(Entries taken from a collection)
- Opening Delimiter -

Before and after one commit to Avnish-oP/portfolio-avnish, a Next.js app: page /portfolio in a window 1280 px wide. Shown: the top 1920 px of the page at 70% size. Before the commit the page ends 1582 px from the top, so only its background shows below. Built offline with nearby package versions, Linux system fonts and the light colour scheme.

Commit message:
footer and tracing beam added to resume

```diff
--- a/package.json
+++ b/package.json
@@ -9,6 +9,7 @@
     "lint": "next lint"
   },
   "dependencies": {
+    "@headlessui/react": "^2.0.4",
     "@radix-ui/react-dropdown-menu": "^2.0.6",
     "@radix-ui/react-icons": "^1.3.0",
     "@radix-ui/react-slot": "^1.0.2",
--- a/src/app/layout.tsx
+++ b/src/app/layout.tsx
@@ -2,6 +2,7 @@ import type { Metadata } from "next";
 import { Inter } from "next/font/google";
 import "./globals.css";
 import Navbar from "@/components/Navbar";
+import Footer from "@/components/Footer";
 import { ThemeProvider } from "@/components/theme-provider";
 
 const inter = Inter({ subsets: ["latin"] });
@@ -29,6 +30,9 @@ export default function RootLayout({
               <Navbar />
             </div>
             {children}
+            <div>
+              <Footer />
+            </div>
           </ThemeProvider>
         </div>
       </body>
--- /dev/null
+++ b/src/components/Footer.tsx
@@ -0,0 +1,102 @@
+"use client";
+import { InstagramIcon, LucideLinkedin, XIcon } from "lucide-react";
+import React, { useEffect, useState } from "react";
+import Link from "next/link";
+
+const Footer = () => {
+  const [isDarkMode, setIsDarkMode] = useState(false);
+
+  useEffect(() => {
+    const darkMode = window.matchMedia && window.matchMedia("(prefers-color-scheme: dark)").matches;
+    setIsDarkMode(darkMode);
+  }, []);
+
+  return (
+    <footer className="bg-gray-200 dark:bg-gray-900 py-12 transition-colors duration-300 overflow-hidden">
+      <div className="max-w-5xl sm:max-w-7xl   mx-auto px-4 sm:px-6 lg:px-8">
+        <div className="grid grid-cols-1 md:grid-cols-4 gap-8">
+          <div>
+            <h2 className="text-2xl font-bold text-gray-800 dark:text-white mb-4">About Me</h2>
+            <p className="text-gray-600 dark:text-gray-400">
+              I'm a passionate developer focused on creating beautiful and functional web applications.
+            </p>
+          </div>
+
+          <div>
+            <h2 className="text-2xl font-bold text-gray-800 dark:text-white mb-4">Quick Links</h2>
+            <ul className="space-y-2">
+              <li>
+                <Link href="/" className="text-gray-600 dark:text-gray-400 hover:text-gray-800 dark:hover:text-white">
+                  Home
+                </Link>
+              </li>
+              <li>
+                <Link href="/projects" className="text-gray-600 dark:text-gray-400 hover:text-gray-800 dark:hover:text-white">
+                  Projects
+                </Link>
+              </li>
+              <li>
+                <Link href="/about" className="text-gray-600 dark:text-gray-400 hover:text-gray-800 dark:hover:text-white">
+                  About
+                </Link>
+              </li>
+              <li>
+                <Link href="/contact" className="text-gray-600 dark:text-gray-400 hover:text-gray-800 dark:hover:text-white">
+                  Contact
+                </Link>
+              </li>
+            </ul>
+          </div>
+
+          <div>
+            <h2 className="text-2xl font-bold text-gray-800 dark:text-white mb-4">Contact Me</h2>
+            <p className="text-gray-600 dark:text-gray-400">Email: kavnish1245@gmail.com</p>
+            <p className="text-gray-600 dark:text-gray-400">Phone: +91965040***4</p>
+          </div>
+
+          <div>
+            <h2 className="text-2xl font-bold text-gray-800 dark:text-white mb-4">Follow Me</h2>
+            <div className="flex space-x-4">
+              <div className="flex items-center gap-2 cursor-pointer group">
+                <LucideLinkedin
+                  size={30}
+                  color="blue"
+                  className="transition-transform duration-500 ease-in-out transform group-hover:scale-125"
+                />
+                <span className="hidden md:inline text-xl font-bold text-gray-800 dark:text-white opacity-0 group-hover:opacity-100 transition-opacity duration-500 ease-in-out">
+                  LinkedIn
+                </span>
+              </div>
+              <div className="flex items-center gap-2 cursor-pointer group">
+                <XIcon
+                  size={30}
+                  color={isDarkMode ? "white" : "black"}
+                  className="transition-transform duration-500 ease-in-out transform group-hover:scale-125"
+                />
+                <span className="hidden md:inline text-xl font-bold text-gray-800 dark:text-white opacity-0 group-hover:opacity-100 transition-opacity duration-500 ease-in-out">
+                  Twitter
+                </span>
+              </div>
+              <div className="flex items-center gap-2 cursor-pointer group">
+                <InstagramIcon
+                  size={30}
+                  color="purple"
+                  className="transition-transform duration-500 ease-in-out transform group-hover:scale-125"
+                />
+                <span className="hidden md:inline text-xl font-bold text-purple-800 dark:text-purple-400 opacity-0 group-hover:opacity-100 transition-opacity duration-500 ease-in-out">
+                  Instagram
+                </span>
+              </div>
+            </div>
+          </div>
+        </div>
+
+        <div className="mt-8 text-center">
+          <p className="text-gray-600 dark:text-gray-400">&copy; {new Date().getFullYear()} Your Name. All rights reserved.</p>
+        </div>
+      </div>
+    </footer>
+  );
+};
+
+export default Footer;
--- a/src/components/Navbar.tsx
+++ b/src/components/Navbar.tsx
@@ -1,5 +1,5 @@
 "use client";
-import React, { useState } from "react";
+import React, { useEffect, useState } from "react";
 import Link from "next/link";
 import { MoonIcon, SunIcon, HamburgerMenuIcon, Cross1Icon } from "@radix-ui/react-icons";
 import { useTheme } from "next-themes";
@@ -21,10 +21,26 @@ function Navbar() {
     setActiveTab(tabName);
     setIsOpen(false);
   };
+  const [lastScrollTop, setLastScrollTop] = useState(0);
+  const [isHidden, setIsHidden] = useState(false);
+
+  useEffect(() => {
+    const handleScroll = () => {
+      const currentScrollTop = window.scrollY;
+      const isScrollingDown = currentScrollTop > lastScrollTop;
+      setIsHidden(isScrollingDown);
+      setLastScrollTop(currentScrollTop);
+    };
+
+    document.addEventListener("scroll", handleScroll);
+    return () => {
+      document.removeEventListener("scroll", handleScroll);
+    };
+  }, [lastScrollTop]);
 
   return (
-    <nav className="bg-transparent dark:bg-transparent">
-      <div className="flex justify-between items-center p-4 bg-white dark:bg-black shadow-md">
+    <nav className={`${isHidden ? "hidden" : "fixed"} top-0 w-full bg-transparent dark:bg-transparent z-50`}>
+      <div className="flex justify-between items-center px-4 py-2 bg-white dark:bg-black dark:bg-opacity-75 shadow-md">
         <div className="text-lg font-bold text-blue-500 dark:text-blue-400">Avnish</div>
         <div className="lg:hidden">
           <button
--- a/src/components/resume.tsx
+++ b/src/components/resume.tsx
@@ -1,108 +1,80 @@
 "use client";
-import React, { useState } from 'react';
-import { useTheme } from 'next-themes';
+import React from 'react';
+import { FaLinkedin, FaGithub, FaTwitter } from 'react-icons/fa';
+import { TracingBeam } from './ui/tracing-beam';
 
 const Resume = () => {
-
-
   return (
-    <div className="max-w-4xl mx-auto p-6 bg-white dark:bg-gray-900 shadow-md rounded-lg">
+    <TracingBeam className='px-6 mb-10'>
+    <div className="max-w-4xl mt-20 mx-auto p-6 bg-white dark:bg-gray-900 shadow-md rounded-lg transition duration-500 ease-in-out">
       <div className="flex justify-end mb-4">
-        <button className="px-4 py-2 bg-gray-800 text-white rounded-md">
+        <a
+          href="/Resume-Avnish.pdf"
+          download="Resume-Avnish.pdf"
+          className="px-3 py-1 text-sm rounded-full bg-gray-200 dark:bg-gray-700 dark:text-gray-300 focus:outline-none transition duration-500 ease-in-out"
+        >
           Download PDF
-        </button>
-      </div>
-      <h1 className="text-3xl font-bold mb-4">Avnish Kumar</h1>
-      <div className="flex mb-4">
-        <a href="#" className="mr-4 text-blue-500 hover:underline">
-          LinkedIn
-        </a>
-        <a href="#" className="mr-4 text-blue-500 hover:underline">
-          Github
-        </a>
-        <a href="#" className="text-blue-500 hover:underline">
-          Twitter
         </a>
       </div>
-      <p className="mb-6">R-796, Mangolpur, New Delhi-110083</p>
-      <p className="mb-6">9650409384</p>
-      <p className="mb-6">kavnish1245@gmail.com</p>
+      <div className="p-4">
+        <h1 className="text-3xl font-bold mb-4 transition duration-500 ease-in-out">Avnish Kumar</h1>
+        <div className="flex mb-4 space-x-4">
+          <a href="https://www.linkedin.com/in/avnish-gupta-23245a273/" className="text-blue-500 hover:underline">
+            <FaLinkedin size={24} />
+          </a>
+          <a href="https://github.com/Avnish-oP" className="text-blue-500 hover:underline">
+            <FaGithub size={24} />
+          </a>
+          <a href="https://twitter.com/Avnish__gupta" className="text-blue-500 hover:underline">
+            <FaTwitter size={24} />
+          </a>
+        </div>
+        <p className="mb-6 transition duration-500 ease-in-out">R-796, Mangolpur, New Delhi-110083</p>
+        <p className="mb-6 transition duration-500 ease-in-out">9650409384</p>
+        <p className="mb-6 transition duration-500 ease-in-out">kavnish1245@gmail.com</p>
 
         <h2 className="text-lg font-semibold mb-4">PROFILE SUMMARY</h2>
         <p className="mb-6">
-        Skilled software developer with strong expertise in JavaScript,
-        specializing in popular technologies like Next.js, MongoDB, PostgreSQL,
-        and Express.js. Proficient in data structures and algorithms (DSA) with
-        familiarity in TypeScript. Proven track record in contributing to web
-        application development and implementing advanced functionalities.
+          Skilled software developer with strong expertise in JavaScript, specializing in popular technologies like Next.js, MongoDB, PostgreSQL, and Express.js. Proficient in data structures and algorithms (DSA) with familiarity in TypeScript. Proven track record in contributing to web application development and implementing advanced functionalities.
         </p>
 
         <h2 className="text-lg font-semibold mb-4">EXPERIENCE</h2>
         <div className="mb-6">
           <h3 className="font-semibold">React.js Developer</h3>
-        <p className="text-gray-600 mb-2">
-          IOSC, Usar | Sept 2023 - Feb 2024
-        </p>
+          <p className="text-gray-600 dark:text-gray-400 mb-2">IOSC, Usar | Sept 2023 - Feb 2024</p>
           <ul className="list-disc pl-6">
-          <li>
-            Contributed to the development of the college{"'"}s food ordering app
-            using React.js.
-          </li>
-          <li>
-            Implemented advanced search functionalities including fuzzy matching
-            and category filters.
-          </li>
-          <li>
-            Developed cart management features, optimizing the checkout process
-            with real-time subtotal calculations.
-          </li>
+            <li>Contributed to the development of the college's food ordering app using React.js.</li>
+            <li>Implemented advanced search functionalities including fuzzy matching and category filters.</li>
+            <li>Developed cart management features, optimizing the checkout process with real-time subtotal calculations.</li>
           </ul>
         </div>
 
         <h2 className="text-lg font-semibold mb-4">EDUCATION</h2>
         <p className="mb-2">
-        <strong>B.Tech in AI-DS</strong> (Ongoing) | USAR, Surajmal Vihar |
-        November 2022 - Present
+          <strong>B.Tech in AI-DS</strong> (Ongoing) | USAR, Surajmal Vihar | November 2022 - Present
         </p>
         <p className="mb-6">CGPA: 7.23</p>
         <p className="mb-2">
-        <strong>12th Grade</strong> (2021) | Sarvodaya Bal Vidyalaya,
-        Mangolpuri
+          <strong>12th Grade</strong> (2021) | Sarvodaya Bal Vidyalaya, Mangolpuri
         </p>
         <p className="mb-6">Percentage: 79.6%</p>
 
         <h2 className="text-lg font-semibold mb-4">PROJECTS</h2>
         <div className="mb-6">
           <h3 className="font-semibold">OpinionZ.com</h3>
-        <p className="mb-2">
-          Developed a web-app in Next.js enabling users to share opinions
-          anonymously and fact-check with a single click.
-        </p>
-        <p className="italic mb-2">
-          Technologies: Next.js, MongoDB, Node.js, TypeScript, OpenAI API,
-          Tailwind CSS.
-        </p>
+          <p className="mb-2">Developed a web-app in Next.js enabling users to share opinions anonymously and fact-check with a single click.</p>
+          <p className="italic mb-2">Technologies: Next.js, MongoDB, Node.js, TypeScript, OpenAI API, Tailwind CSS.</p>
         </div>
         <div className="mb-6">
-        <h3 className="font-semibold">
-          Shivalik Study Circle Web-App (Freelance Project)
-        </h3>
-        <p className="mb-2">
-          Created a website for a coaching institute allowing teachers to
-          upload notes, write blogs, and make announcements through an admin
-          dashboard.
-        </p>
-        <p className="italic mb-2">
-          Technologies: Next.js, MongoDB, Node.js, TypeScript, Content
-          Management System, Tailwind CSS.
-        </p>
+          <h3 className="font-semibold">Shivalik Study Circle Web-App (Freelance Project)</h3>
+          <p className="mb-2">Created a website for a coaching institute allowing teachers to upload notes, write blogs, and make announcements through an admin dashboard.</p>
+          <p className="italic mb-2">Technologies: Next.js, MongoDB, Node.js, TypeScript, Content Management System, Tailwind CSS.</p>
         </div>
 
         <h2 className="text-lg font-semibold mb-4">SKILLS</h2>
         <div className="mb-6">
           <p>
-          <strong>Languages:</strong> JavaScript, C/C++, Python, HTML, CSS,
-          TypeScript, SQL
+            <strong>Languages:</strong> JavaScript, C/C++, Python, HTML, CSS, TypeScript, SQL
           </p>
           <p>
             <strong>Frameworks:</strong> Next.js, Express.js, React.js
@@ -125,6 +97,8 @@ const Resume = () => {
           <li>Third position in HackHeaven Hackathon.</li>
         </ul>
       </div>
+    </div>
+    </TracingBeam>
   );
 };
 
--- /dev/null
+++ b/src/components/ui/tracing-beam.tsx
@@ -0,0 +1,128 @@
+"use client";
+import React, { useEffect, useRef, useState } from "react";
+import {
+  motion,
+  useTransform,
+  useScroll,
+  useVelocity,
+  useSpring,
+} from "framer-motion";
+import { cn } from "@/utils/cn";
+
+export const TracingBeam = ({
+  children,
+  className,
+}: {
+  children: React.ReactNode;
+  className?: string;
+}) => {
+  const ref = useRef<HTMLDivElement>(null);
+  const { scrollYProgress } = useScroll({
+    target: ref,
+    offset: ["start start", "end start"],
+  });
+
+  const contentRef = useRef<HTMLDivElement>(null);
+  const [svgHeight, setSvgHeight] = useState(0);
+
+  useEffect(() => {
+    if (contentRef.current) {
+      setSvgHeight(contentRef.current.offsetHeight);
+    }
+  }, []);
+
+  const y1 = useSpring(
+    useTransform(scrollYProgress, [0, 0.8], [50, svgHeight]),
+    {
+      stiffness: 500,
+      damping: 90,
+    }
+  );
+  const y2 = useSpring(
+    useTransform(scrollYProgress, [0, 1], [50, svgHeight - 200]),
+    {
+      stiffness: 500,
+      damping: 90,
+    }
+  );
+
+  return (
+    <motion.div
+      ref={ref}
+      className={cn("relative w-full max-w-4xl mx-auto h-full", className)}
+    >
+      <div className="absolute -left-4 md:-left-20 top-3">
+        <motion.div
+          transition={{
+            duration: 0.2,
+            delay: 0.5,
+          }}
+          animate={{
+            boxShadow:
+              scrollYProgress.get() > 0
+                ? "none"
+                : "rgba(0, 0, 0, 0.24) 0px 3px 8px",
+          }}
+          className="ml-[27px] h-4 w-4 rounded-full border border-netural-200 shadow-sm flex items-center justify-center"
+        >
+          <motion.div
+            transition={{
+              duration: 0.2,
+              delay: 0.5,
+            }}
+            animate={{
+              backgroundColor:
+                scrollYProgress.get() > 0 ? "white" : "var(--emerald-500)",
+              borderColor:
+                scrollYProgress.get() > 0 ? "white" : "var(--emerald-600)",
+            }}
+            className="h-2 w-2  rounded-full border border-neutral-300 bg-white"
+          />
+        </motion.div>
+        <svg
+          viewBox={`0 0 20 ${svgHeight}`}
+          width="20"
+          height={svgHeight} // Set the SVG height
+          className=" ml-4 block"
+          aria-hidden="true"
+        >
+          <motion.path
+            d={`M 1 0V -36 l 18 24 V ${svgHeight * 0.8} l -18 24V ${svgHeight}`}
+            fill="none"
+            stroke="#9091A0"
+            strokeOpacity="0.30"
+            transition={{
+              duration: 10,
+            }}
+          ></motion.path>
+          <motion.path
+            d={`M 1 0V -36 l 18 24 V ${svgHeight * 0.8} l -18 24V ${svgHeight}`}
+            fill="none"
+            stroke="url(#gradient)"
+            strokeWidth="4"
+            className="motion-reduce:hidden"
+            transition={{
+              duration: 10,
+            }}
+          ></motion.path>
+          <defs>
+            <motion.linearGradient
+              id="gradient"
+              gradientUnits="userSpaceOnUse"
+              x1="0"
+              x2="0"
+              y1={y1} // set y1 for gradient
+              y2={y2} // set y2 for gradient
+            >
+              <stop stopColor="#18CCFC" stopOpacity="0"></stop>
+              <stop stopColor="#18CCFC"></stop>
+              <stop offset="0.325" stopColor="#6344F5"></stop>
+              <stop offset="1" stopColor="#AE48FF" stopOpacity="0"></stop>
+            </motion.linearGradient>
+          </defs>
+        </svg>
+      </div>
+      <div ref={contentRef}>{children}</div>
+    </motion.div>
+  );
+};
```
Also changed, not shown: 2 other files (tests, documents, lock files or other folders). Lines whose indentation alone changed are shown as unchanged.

- Closing Delimiter -

> [Problem to work on] Using the records above, filter out every line that lacks the string "flex" and copy the rest.

> [Output of the task]
+            <div className="flex space-x-4">
+              <div className="flex items-center gap-2 cursor-pointer group">
+              <div className="flex items-center gap-2 cursor-pointer group">
+              <div className="flex items-center gap-2 cursor-pointer group">
-      <div className="flex justify-between items-center p-4 bg-white dark:bg-black shadow-md">
+      <div className="flex justify-between items-center px-4 py-2 bg-white dark:bg-black dark:bg-opacity-75 shadow-md">
       <div className="flex justify-end mb-4">
-      <div className="flex mb-4">
+        <div className="flex mb-4 space-x-4">
+          className="ml-[27px] h-4 w-4 rounded-full border border-netural-200 shadow-sm flex items-center justify-center"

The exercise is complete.